Is Hormone Therapy Right for Me?

By Stephanie DeRouin, APRN

Hormonal and metabolic changes are a natural part of aging but, unfortunately, not a positive change. Scientists have clearly documented the adverse effects of hormonal and metabolic decline as the primary contributors to the chronic diseases that impact our heart, brain, and bone health as we age. 1

That’s why hormone replacement therapies continue to be widely and carefully studied today – to see if they are the solution for a better quality of life as we age.

What are hormones?

Hormones are chemical substances secreted by various body organs that control the function of cells and tissues – everything from metabolism to behavior.2

We are most familiar with our sex hormones, which are responsible for puberty, menstruation, sex drive, pregnancy, sperm production, and menopause. These include estrogen, testosterone, and progesterone. These aren’t our only hormones. Human growth hormones, thyroid hormones, cortisol, and insulin also are critical to our health.

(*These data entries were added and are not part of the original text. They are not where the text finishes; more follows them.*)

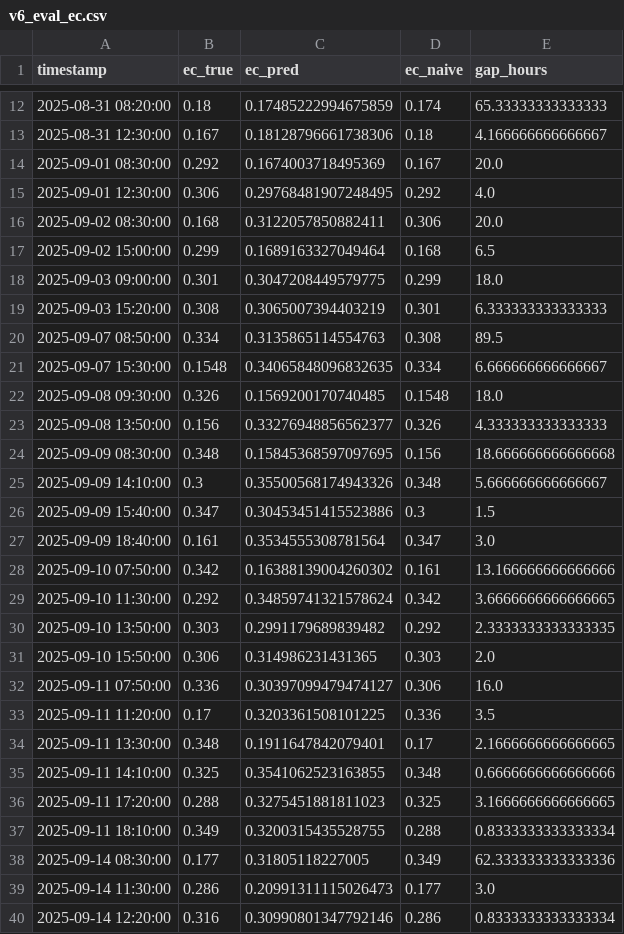
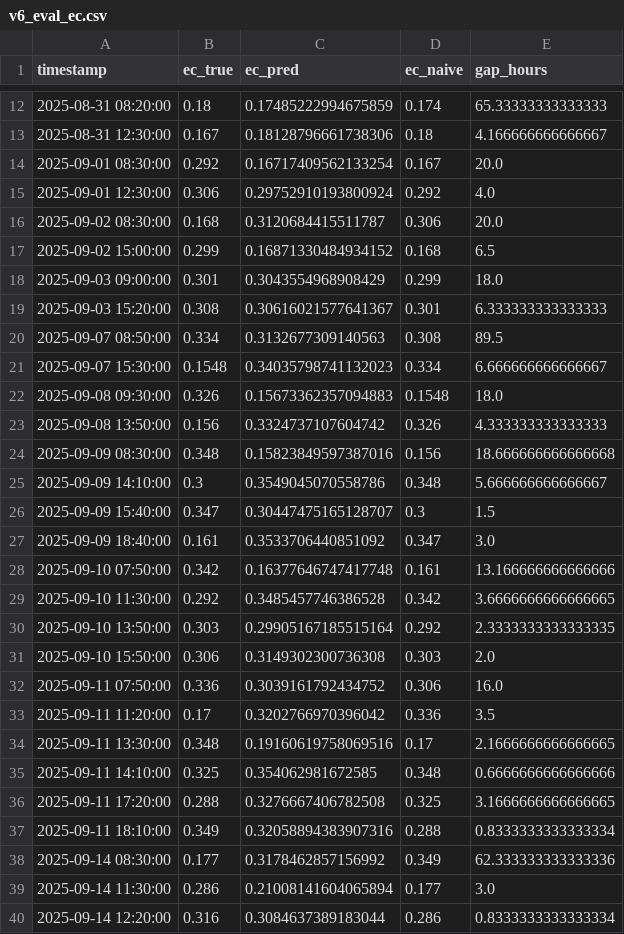
Before and after one commit to EliyahuEden/Predictive_Modeling_Of_Rootzone_Variables_Using_Greenhouse_Data, a CSV file: scripts/exports/v6_eval_ec.csv, drawn as a sheet; only a part is shown, gaps mark what is left out; the diff covers the shown part only.

Commit message:
Add V7 notebooks/data and reorganize plots
Add Continuous_Rootzone_V7 notebooks and a grid-search heatmap, add raw climate Excel, and move presentation HTML. Reorganize plot outputs into plots/micro climate results (including new open_meteo_validation.png), remove ph_model_result_plots.zip and recursive_10min_ec_ph_workflow.md, and update several CSV exports under scripts/exports.

```diff
--- a/scripts/exports/v6_eval_ec.csv
+++ b/scripts/exports/v6_eval_ec.csv
@@ -13,28 +13,28 @@ timestamp,ec_true,ec_pred,ec_naive,gap_hours
 2025-08-31 12:30:00,0.167,0.18128796661738306,0.18,4.166666666666667
-2025-09-01 08:30:00,0.292,0.1674003718495369,0.167,20.0
-2025-09-01 12:30:00,0.306,0.29768481907248495,0.292,4.0
-2025-09-02 08:30:00,0.168,0.3122057850882411,0.306,20.0
-2025-09-02 15:00:00,0.299,0.1689163327049464,0.168,6.5
-2025-09-03 09:00:00,0.301,0.3047208449579775,0.299,18.0
-2025-09-03 15:20:00,0.308,0.3065007394403219,0.301,6.333333333333333
-2025-09-07 08:50:00,0.334,0.3135865114554763,0.308,89.5
-2025-09-07 15:30:00,0.1548,0.34065848096832635,0.334,6.666666666666667
-2025-09-08 09:30:00,0.326,0.1569200170740485,0.1548,18.0
-2025-09-08 13:50:00,0.156,0.33276948856562377,0.326,4.333333333333333
-2025-09-09 08:30:00,0.348,0.15845368597097695,0.156,18.666666666666668
-2025-09-09 14:10:00,0.3,0.35500568174943326,0.348,5.666666666666667
-2025-09-09 15:40:00,0.347,0.30453451415523886,0.3,1.5
-2025-09-09 18:40:00,0.161,0.3534555308781564,0.347,3.0
-2025-09-10 07:50:00,0.342,0.16388139004260302,0.161,13.166666666666666
-2025-09-10 11:30:00,0.292,0.34859741321578624,0.342,3.6666666666666665
-2025-09-10 13:50:00,0.303,0.2991179689839482,0.292,2.3333333333333335
-2025-09-10 15:50:00,0.306,0.314986231431365,0.303,2.0
-2025-09-11 07:50:00,0.336,0.30397099479474127,0.306,16.0
-2025-09-11 11:20:00,0.17,0.3203361508101225,0.336,3.5
-2025-09-11 13:30:00,0.348,0.1911647842079401,0.17,2.1666666666666665
-2025-09-11 14:10:00,0.325,0.3541062523163855,0.348,0.6666666666666666
-2025-09-11 17:20:00,0.288,0.3275451881811023,0.325,3.1666666666666665
-2025-09-11 18:10:00,0.349,0.3200315435528755,0.288,0.8333333333333334
-2025-09-14 08:30:00,0.177,0.31805118227005,0.349,62.333333333333336
-2025-09-14 11:30:00,0.286,0.20991311115026473,0.177,3.0
-2025-09-14 12:20:00,0.316,0.30990801347792146,0.286,0.8333333333333334
+2025-09-01 08:30:00,0.292,0.16717409562133254,0.167,20.0
+2025-09-01 12:30:00,0.306,0.29752910193800924,0.292,4.0
+2025-09-02 08:30:00,0.168,0.3120684415511787,0.306,20.0
+2025-09-02 15:00:00,0.299,0.16871330484934152,0.168,6.5
+2025-09-03 09:00:00,0.301,0.3043554968908429,0.299,18.0
+2025-09-03 15:20:00,0.308,0.30616021577641367,0.301,6.333333333333333
+2025-09-07 08:50:00,0.334,0.3132677309140563,0.308,89.5
+2025-09-07 15:30:00,0.1548,0.34035798741132023,0.334,6.666666666666667
+2025-09-08 09:30:00,0.326,0.15673362357094883,0.1548,18.0
+2025-09-08 13:50:00,0.156,0.3324737107604742,0.326,4.333333333333333
+2025-09-09 08:30:00,0.348,0.15823849597387016,0.156,18.666666666666668
+2025-09-09 14:10:00,0.3,0.3549045070558786,0.348,5.666666666666667
+2025-09-09 15:40:00,0.347,0.30447475165128707,0.3,1.5
+2025-09-09 18:40:00,0.161,0.3533706440851092,0.347,3.0
+2025-09-10 07:50:00,0.342,0.16377646747417748,0.161,13.166666666666666
+2025-09-10 11:30:00,0.292,0.3485457746386528,0.342,3.6666666666666665
+2025-09-10 13:50:00,0.303,0.29905167185515164,0.292,2.3333333333333335
+2025-09-10 15:50:00,0.306,0.3149302300736308,0.303,2.0
+2025-09-11 07:50:00,0.336,0.3039161792434752,0.306,16.0
+2025-09-11 11:20:00,0.17,0.3202766970396042,0.336,3.5
+2025-09-11 13:30:00,0.348,0.19160619758069516,0.17,2.1666666666666665
+2025-09-11 14:10:00,0.325,0.354062981672585,0.348,0.6666666666666666
+2025-09-11 17:20:00,0.288,0.3276667406782508,0.325,3.1666666666666665
+2025-09-11 18:10:00,0.349,0.32058894383907316,0.288,0.8333333333333334
+2025-09-14 08:30:00,0.177,0.3178462857156992,0.349,62.333333333333336
+2025-09-14 11:30:00,0.286,0.21008141604065894,0.177,3.0
+2025-09-14 12:20:00,0.316,0.3084637389183044,0.286,0.8333333333333334
```
Also changed, not shown: 30 edited cells elsewhere in this file, scripts/exports/v6_eval_ph.csv, scripts/exports/v6_fi_ec.csv, 28 other files.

However, since urologists receive the most extensive training available in physiology, anatomy, and treatments associated with sexual issues, we are focusing on the sex hormones in this article.

Why is estrogen necessary?

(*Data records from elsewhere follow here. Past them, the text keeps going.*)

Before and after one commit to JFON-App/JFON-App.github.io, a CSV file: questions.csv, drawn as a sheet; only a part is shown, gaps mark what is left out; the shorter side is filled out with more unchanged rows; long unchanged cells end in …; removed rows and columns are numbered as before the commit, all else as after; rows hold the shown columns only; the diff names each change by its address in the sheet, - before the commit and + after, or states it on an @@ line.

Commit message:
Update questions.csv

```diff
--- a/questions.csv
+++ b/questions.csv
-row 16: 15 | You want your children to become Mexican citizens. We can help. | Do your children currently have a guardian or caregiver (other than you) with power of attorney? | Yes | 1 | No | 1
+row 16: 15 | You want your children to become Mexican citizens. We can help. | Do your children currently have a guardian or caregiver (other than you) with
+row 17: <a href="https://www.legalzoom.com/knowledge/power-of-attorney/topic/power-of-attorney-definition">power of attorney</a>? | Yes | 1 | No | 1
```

Both men and women make estrogen, but it is most impactful to women. Its presence controls body composition and ovulation and keeps the vulva and urethra healthy.

Estrogen levels start to dip up to 10 years before menopause (the cessation of periods). On average, menopause occurs around age 50, so starting as early as age 40, women may begin to experience symptoms like lack of energy and fatigue, decreased sexual desire, weight gain, and hot flashes. As estrogen levels decline, pain or discomfort with intercourse can occur.

Estrogen is not only crucial for sexual function, though. It also affects women’s cholesterol, blood sugar, bone and muscle mass, brain function, and circulation.

Why is testosterone important?

Both men and women also make testosterone. While testosterone is most talked about for men, as it is the primary male sex hormone, there is a growing body of evidence that shows testosterone plays critical roles in women’s health as well – from sexual function to osteoporosis prevention to brain and breast protection.3

Testosterone for men is critical in triggering the development of male internal and external reproductive organs during fetal development. Like estrogen in women, testosterone plays a crucial role in body composition, the production of sperm, sex drive, and a sense of well-being. And, like estrogen in women, it starts to dip in a man’s third and fourth decades of life.

The first complaints from most men with low testosterone are tiredness and decreased libido. But low testosterone levels also contribute to an increased risk of obesity, an increased risk for type 2 diabetes, high blood pressure, high triglycerides, and reduced muscle mass, strength, and bone density.

How can hormone therapy help?

Suppose you have a hormone imbalance of estrogen or testosterone (which can be diagnosed with a simple blood test). In that case, hormone therapy may help alleviate the symptoms associated with that hormonal decline. This can include:

  • Increased energy
  • Improved sleep
  • A more balanced mood
  • Better ability to control your weight
  • Increased mental clarity
  • Restored libido

At AUI, we use bioidentical hormone replacement therapy pellets to treat hormone imbalances from Biote® and TESTOPEL®. These hormone pellets contain compounded testosterone or estrogen identical in structure to your body’s natural hormones.

The pellets are placed under the skin in a simple, in-office procedure that takes no more than 15 minutes. No pills. No shots. And the pellets are ultimately absorbed by your body, leaving nothing behind.

This type of therapy delivers a steady stream of hormones to patients for several months. Most patients report feeling symptom relief after the first round of pellets. However, it may take up to two pellet insertions.

Are there risks?

Like all therapies, hormone replacement must be tailored to the individual. Your family and personal health history of cancer, heart disease, stroke, blood clots, and liver disease will determine if hormone therapy is right for you.

Everything from your dosage and treatment length to establishing regular reevaluation intervals will be determined with your physician.

Hormone therapy is not suitable for everyone and can lead to increased risks for some individuals.

Hormone Therapy at AUI

At Advanced Urology Institute, we know that hormones and health go hand in hand, so we are passionate about offering hormone therapy through a disciplined approach in a clinical setting under the careful watch of our extensively trained physicians and staff.

Learn more about our approach to optimize your hormones and enhance your well-being as you age.